▸ **PROVIDED DATA**

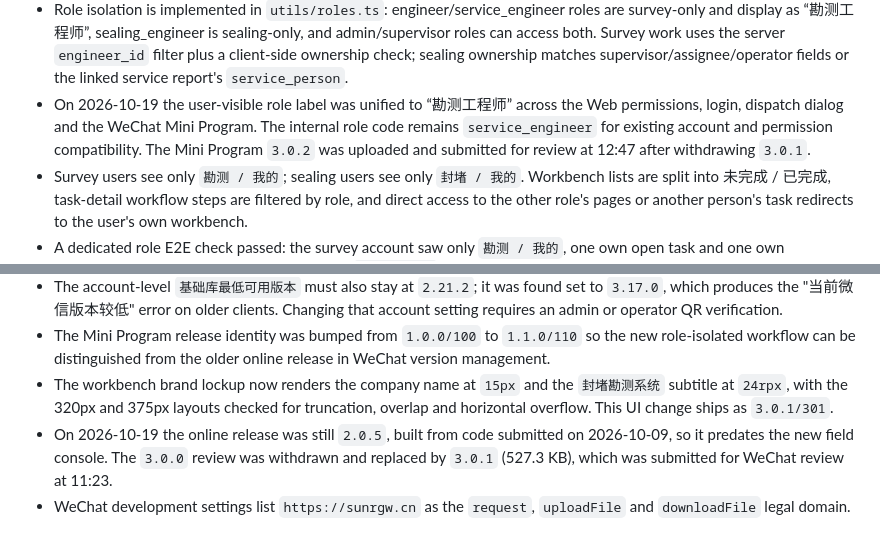
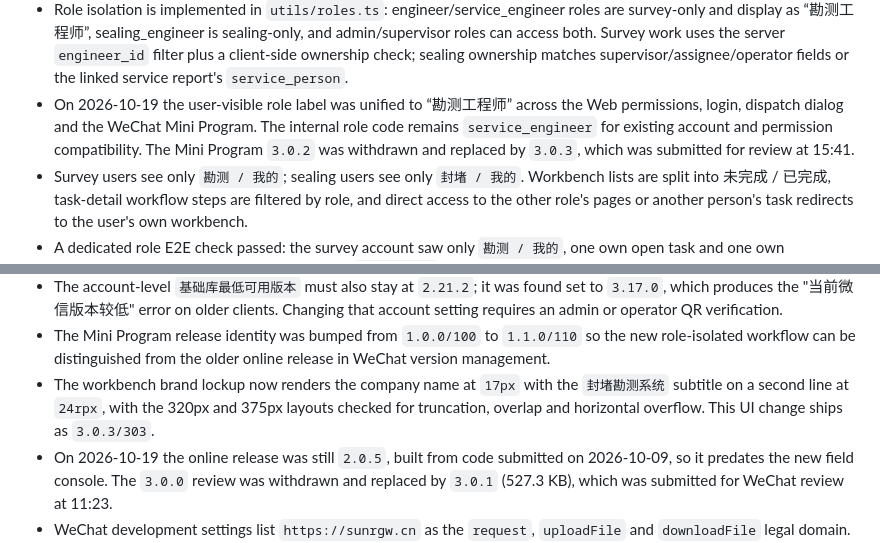
Before and after one commit to sunshaobing/urbanely, a Markdown page: MEMORY.md, 2 parts joined by grey strips. Drawn GitHub-style.

Commit message:
docs: record mini program 3.0.3 review

```diff
--- a/MEMORY.md
+++ b/MEMORY.md
@@ -89,7 +89,7 @@
 - The field-first bottom navigation is now `任务 / 勘测 / 封堵 / 报告 / 我的`; the workbench page accepts `kind=risk|sealing` and changes its title, default status and task action wording so technicians can enter survey or sealing work directly.
 - The Web management console no longer contains the `FieldMode` page, sidebar entry, mobile-nav entry, command-palette entry or `field` page key. Field capture is now exclusively implemented in the uni-app WeChat Mini Program.
 - Role isolation is implemented in `utils/roles.ts`: engineer/service_engineer roles are survey-only and display as “勘测工程师”, sealing_engineer is sealing-only, and admin/supervisor roles can access both. Survey work uses the server `engineer_id` filter plus a client-side ownership check; sealing ownership matches supervisor/assignee/operator fields or the linked service report's `service_person`.
-- On 2026-10-19 the user-visible role label was unified to “勘测工程师” across the Web permissions, login, dispatch dialog and the WeChat Mini Program. The internal role code remains `service_engineer` for existing account and permission compatibility. The Mini Program `3.0.2` was uploaded and submitted for review at 12:47 after withdrawing `3.0.1`.
+- On 2026-10-19 the user-visible role label was unified to “勘测工程师” across the Web permissions, login, dispatch dialog and the WeChat Mini Program. The internal role code remains `service_engineer` for existing account and permission compatibility. The Mini Program `3.0.2` was withdrawn and replaced by `3.0.3`, which was submitted for review at 15:41.
 - Survey users see only `勘测 / 我的`; sealing users see only `封堵 / 我的`. Workbench lists are split into 未完成 / 已完成, task-detail workflow steps are filtered by role, and direct access to the other role's pages or another person's task redirects to the user's own workbench.
 - A dedicated role E2E check passed: the survey account saw only `勘测 / 我的`, one own open task and one own completed task; the sealing account saw only `封堵 / 我的`, one own open task and one own completed task. Survey details showed only the 3 survey stages, sealing details showed only the 7 sealing stages, cross-role pages and another person's task redirected to the correct workbench, and the browser console stayed clean.
 - The workbench and archive use server summary, work-order status filters, `risk-surveys` and `service-reports`; the field forms use the production draft, upload, signature, submit and PDF endpoints. No local task fixtures are used.
@@ -116,7 +116,7 @@
 - The Mini Program base library was reduced from `3.7.0` to `2.21.2` to avoid rejecting older WeChat clients that do not need the newest runtime. The rebuilt preview compiled successfully at 527.3 KB with the lower base library.
 - The account-level `基础库最低可用版本` must also stay at `2.21.2`; it was found set to `3.17.0`, which produces the "当前微信版本较低" error on older clients. Changing that account setting requires an admin or operator QR verification.
 - The Mini Program release identity was bumped from `1.0.0/100` to `1.1.0/110` so the new role-isolated workflow can be distinguished from the older online release in WeChat version management.
-- The workbench brand lockup now renders the company name at `15px` and the `封堵勘测系统` subtitle at `24rpx`, with the 320px and 375px layouts checked for truncation, overlap and horizontal overflow. This UI change ships as `3.0.1/301`.
+- The workbench brand lockup now renders the company name at `17px` with the `封堵勘测系统` subtitle on a second line at `24rpx`, with the 320px and 375px layouts checked for truncation, overlap and horizontal overflow. This UI change ships as `3.0.3/303`.
 - On 2026-10-19 the online release was still `2.0.5`, built from code submitted on 2026-10-09, so it predates the new field console. The `3.0.0` review was withdrawn and replaced by `3.0.1` (527.3 KB), which was submitted for WeChat review at 11:23.
 - WeChat development settings list `https://sunrgw.cn` as the `request`, `uploadFile` and `downloadFile` legal domain. The privacy guide declares location and selected photo/video processing for internal enterprise management.
 - A live production smoke test of the uni-app client passed with a temporary review account: login, workbench (`STFD-2026-001`), the 11-stage task detail and risk-survey prefill all loaded from the production API with no browser console errors.
```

▸ **TASK DESCRIPTION**
Reproduce the listing exactly, images omitted.

▸ **THE COMPLETED TASK**
Before and after one commit to sunshaobing/urbanely, a Markdown page: MEMORY.md, 2 parts joined by grey strips. Drawn GitHub-style.

Commit message:
docs: record mini program 3.0.3 review

```diff
--- a/MEMORY.md
+++ b/MEMORY.md
@@ -89,7 +89,7 @@
 - The field-first bottom navigation is now `任务 / 勘测 / 封堵 / 报告 / 我的`; the workbench page accepts `kind=risk|sealing` and changes its title, default status and task action wording so technicians can enter survey or sealing work directly.
 - The Web management console no longer contains the `FieldMode` page, sidebar entry, mobile-nav entry, command-palette entry or `field` page key. Field capture is now exclusively implemented in the uni-app WeChat Mini Program.
 - Role isolation is implemented in `utils/roles.ts`: engineer/service_engineer roles are survey-only and display as “勘测工程师”, sealing_engineer is sealing-only, and admin/supervisor roles can access both. Survey work uses the server `engineer_id` filter plus a client-side ownership check; sealing ownership matches supervisor/assignee/operator fields or the linked service report's `service_person`.
-- On 2026-10-19 the user-visible role label was unified to “勘测工程师” across the Web permissions, login, dispatch dialog and the WeChat Mini Program. The internal role code remains `service_engineer` for existing account and permission compatibility. The Mini Program `3.0.2` was uploaded and submitted for review at 12:47 after withdrawing `3.0.1`.
+- On 2026-10-19 the user-visible role label was unified to “勘测工程师” across the Web permissions, login, dispatch dialog and the WeChat Mini Program. The internal role code remains `service_engineer` for existing account and permission compatibility. The Mini Program `3.0.2` was withdrawn and replaced by `3.0.3`, which was submitted for review at 15:41.
 - Survey users see only `勘测 / 我的`; sealing users see only `封堵 / 我的`. Workbench lists are split into 未完成 / 已完成, task-detail workflow steps are filtered by role, and direct access to the other role's pages or another person's task redirects to the user's own workbench.
 - A dedicated role E2E check passed: the survey account saw only `勘测 / 我的`, one own open task and one own completed task; the sealing account saw only `封堵 / 我的`, one own open task and one own completed task. Survey details showed only the 3 survey stages, sealing details showed only the 7 sealing stages, cross-role pages and another person's task redirected to the correct workbench, and the browser console stayed clean.
 - The workbench and archive use server summary, work-order status filters, `risk-surveys` and `service-reports`; the field forms use the production draft, upload, signature, submit and PDF endpoints. No local task fixtures are used.
@@ -116,7 +116,7 @@
 - The Mini Program base library was reduced from `3.7.0` to `2.21.2` to avoid rejecting older WeChat clients that do not need the newest runtime. The rebuilt preview compiled successfully at 527.3 KB with the lower base library.
 - The account-level `基础库最低可用版本` must also stay at `2.21.2`; it was found set to `3.17.0`, which produces the "当前微信版本较低" error on older clients. Changing that account setting requires an admin or operator QR verification.
 - The Mini Program release identity was bumped from `1.0.0/100` to `1.1.0/110` so the new role-isolated workflow can be distinguished from the older online release in WeChat version management.
-- The workbench brand lockup now renders the company name at `15px` and the `封堵勘测系统` subtitle at `24rpx`, with the 320px and 375px layouts checked for truncation, overlap and horizontal overflow. This UI change ships as `3.0.1/301`.
+- The workbench brand lockup now renders the company name at `17px` with the `封堵勘测系统` subtitle on a second line at `24rpx`, with the 320px and 375px layouts checked for truncation, overlap and horizontal overflow. This UI change ships as `3.0.3/303`.
 - On 2026-10-19 the online release was still `2.0.5`, built from code submitted on 2026-10-09, so it predates the new field console. The `3.0.0` review was withdrawn and replaced by `3.0.1` (527.3 KB), which was submitted for WeChat review at 11:23.
 - WeChat development settings list `https://sunrgw.cn` as the `request`, `uploadFile` and `downloadFile` legal domain. The privacy guide declares location and selected photo/video processing for internal enterprise management.
 - A live production smoke test of the uni-app client passed with a temporary review account: login, workbench (`STFD-2026-001`), the 11-stage task detail and risk-survey prefill all loaded from the production API with no browser console errors.
```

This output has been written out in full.